Tribal daredevils in Vanuatu
If you thought bungy jumping was extreme, then perhaps you haven’t heard of Nagol, which means ‘land diving’. It involves local men and boys on Pentecost Island in Vanuatu who jump from a manmade tower with a vine secured around their legs, aiming to touch the ground with their shoulders. An annual ritual, you need to see to believe, travellers can witness this jaw dropping event between April and June each year on Thursdays, Fridays and Saturdays.
Nagol goes back nearly 15 centuries, long before the world’s first commercial bungy operation opened in 1988. Each April, when the first yam crop is ready for harvest, the people on Pentecost Island begin building towers from branches, vines and tree trunks. It takes five weeks to construct a suitable 20-30 metre tower.
Local men carefully select a vine, knowing that a few centimetres can make all the difference, tie the vine to their legs and dive headfirst from the tower platform at 72km per hour. The aim is to land close enough with their head curled under so that just their shoulders touch the ground. It is believed that this feat will make the ground fertile for the following year.
Land diving is reserved for the locals but travelling to Pentecost Island to witness this awe-inspiring ceremony is an incredible experience. Prepare to be swept up in the excitement as the entire village gathers together in song and dance to watch these tribal daredevils tempt fate.

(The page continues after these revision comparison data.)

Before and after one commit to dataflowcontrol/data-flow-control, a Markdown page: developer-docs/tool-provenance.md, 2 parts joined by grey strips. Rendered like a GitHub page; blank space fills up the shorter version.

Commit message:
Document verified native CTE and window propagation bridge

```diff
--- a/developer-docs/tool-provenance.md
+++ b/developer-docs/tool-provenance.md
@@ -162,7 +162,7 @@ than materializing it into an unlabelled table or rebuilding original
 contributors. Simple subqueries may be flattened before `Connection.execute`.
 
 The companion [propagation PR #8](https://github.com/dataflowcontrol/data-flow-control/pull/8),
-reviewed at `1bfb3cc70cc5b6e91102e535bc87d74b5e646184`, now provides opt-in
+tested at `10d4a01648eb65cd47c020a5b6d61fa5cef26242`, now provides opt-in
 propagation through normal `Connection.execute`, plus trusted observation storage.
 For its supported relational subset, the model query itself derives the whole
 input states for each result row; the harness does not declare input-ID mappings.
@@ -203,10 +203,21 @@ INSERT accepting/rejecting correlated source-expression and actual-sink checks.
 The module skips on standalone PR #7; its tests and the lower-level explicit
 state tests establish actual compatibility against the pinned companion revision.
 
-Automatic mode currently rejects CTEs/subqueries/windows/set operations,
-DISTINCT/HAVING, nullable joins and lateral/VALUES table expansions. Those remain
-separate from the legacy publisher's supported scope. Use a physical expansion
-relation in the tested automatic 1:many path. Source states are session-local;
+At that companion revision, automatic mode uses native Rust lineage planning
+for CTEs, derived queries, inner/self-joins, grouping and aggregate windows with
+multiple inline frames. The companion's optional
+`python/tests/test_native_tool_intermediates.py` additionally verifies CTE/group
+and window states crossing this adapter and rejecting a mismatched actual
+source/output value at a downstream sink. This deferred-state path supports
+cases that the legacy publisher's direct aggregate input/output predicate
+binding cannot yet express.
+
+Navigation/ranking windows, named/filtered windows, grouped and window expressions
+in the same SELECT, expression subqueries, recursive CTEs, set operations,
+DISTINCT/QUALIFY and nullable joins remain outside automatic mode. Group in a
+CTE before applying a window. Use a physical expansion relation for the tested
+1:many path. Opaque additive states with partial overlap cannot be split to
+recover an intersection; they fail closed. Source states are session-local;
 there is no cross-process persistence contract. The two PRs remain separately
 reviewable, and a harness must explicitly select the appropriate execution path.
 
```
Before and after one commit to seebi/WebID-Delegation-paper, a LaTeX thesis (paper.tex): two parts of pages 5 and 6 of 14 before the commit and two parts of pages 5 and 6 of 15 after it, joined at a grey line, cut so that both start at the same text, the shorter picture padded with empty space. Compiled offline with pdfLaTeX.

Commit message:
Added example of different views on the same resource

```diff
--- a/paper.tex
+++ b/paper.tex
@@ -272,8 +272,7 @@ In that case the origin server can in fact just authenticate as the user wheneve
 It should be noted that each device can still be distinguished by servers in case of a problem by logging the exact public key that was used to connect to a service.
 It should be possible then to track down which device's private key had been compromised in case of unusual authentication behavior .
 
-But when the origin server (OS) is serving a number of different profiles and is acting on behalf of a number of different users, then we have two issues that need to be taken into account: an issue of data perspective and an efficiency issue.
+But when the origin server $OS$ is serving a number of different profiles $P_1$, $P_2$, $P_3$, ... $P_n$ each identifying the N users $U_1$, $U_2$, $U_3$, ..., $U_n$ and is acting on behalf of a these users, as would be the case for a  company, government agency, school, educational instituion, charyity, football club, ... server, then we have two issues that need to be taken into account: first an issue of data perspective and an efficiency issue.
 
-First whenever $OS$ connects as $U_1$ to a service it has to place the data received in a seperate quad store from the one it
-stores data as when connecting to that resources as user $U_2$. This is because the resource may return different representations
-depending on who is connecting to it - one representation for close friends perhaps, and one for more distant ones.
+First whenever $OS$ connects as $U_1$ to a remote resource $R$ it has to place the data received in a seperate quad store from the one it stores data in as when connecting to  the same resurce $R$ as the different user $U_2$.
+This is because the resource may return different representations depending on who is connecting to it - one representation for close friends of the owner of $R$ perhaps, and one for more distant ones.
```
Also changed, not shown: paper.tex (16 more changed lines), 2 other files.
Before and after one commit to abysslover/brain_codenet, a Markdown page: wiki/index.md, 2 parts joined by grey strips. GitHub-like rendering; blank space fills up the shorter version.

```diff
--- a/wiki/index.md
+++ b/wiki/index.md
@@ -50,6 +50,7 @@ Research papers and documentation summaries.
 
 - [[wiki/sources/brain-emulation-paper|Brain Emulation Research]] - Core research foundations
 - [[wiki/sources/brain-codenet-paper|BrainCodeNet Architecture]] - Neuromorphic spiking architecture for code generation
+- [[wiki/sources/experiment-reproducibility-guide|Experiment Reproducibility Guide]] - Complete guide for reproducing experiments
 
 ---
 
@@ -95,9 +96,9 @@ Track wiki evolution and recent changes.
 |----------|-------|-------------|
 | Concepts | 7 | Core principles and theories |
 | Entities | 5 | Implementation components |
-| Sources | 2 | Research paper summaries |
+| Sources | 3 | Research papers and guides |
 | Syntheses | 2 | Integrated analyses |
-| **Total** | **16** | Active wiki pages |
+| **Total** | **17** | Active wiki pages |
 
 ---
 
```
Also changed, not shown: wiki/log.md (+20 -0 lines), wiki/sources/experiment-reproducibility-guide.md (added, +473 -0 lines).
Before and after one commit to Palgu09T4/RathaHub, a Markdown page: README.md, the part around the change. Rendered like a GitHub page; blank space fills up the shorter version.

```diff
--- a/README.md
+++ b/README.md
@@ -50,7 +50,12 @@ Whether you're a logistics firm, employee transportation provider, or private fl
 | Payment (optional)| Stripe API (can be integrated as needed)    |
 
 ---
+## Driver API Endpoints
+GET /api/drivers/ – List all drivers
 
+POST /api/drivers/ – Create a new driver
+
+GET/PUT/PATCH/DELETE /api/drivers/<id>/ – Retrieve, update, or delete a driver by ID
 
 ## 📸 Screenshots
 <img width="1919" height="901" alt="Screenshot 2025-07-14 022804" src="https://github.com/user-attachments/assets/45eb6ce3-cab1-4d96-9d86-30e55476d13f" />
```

Pentecost Island, which also boasts pristine beaches, reefs, untouched forests, mountains and jungles as well as exotic wildlife, is within easy reach for travellers.